* [Brief] Among the lines of the records, please find those that contain the word "example" and copy them.

(Stored dataset items)
--------------------------------------------------
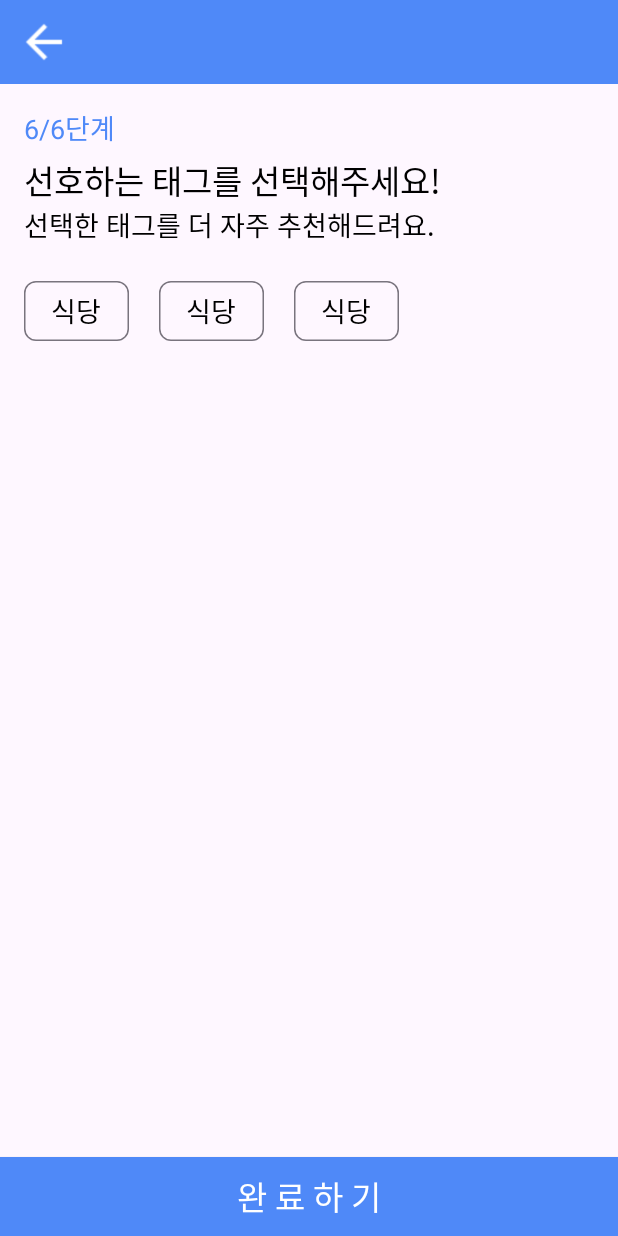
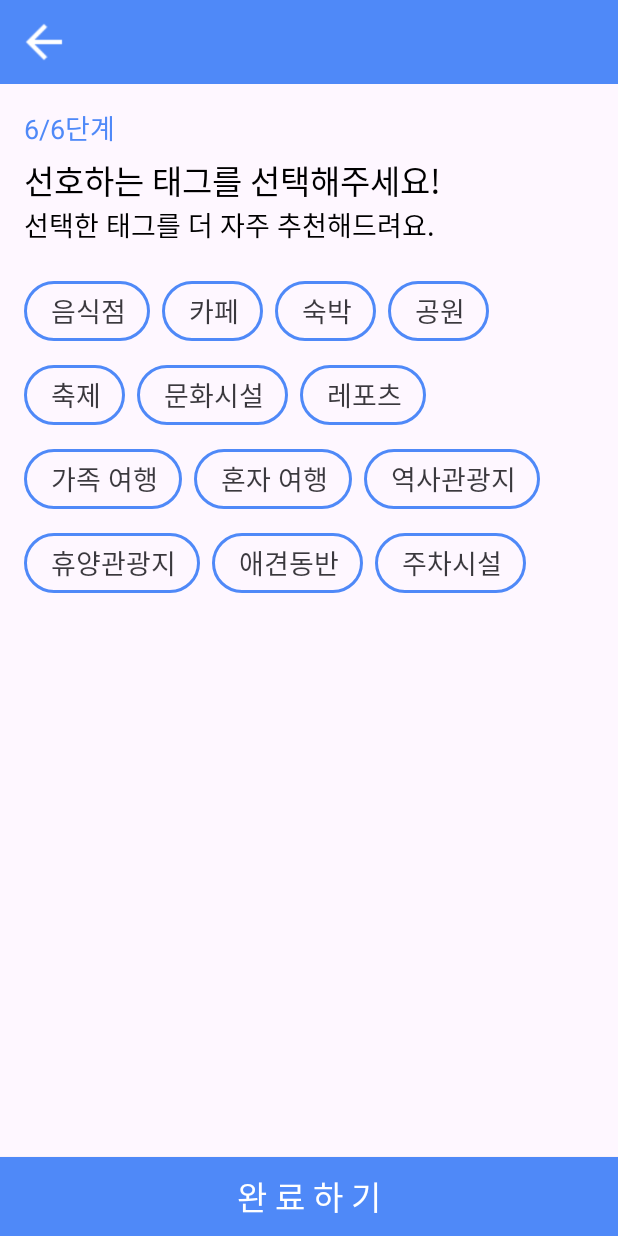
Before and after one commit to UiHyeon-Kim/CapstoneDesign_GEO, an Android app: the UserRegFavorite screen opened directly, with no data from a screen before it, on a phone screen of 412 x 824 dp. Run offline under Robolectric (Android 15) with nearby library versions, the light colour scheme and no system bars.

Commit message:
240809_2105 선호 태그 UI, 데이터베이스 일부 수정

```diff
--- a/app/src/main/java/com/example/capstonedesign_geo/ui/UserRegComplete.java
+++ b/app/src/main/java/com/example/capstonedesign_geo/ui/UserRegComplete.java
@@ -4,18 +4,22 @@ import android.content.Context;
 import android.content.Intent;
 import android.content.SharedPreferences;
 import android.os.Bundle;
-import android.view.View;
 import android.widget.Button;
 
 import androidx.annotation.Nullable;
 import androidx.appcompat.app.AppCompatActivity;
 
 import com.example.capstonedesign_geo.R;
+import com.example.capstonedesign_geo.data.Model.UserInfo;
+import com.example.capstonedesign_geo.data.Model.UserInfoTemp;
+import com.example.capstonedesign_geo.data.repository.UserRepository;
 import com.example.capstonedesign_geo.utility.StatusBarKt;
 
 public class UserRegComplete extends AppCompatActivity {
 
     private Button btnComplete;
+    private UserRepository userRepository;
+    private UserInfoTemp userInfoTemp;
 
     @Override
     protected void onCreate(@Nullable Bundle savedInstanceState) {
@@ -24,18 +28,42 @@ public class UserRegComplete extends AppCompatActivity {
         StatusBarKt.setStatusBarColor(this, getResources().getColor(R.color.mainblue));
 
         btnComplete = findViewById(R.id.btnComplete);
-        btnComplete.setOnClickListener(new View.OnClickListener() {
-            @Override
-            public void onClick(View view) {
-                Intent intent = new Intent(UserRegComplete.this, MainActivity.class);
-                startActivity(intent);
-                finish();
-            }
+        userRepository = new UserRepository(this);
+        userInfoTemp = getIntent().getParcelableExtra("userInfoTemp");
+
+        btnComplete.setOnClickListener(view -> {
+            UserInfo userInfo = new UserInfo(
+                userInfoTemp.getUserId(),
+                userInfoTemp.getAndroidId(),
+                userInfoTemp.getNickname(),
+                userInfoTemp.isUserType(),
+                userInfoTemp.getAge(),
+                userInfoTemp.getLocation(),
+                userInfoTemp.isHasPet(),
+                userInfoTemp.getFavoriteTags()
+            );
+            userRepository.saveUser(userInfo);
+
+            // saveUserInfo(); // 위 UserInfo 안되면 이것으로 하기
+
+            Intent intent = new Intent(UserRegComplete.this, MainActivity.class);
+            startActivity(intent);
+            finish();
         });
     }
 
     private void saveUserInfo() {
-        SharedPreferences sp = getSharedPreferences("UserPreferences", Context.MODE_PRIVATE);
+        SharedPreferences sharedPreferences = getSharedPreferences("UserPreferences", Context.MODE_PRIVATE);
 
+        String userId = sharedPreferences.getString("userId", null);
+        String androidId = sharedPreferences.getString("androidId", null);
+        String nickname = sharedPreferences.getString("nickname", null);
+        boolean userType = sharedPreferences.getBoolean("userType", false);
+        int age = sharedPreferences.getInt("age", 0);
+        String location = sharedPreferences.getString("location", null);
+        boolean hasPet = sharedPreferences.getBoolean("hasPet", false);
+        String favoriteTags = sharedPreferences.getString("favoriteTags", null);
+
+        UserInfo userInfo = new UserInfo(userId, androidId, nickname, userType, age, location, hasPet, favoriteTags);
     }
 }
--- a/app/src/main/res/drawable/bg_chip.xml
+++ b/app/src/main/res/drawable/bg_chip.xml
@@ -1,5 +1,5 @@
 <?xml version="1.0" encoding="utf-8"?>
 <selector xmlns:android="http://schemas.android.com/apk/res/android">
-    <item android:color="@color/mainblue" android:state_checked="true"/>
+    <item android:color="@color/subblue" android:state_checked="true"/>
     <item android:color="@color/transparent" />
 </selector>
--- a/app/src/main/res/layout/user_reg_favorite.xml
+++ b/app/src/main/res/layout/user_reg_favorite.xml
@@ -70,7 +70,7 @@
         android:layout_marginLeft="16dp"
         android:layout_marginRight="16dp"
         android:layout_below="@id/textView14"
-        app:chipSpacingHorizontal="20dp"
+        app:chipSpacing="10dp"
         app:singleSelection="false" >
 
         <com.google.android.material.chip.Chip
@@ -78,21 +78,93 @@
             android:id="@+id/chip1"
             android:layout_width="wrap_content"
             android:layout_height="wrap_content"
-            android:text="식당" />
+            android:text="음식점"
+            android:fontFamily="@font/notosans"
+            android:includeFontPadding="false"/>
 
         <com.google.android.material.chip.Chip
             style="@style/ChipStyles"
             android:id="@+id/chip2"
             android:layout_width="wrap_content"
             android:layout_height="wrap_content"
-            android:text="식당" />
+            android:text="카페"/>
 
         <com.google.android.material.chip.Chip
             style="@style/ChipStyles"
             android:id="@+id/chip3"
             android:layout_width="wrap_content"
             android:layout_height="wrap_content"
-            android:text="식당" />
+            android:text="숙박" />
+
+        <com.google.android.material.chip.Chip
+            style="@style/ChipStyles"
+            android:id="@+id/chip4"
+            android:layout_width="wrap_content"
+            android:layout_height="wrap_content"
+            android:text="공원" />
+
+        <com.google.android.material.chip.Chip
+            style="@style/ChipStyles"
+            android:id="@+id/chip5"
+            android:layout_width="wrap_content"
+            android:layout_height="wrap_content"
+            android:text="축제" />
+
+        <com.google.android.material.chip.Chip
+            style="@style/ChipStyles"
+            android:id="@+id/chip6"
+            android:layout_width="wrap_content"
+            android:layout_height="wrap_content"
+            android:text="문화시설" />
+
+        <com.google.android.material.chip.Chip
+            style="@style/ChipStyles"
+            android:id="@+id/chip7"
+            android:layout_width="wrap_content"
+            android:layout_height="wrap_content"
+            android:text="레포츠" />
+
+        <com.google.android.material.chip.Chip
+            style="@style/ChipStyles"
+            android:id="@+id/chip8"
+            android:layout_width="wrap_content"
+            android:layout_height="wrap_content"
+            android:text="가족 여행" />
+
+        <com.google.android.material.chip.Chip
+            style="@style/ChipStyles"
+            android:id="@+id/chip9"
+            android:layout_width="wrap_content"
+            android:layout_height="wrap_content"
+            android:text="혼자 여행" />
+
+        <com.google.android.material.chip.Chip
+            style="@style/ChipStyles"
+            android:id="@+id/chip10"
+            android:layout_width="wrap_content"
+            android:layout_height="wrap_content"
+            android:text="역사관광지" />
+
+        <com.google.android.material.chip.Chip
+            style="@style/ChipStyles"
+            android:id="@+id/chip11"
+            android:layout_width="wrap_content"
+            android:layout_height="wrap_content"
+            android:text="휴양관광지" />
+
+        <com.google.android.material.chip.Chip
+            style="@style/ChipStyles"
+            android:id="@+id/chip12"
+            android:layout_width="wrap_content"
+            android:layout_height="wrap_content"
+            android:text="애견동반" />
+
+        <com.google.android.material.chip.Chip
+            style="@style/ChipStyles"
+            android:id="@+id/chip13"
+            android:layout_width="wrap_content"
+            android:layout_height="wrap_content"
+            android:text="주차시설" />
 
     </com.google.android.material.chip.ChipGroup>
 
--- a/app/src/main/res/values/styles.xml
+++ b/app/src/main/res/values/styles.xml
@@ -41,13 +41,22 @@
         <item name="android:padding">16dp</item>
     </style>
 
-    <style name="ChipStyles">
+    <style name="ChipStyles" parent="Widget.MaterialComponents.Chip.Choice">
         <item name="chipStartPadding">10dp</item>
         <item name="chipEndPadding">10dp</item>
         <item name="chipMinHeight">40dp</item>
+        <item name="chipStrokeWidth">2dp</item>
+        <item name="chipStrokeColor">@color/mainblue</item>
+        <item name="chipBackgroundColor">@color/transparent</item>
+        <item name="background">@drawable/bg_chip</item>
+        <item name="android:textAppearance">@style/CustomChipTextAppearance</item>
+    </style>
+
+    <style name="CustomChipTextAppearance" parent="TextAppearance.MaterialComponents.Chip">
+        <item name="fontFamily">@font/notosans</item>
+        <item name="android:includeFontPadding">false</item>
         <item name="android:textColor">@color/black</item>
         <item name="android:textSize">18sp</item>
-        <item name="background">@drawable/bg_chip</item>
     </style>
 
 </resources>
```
--------------------------------------------------
* [Exercise response]
--- a/app/src/main/java/com/example/capstonedesign_geo/ui/UserRegComplete.java
+++ b/app/src/main/java/com/example/capstonedesign_geo/ui/UserRegComplete.java
 import com.example.capstonedesign_geo.R;
+import com.example.capstonedesign_geo.data.Model.UserInfo;
+import com.example.capstonedesign_geo.data.Model.UserInfoTemp;
+import com.example.capstonedesign_geo.data.repository.UserRepository;
 import com.example.capstonedesign_geo.utility.StatusBarKt;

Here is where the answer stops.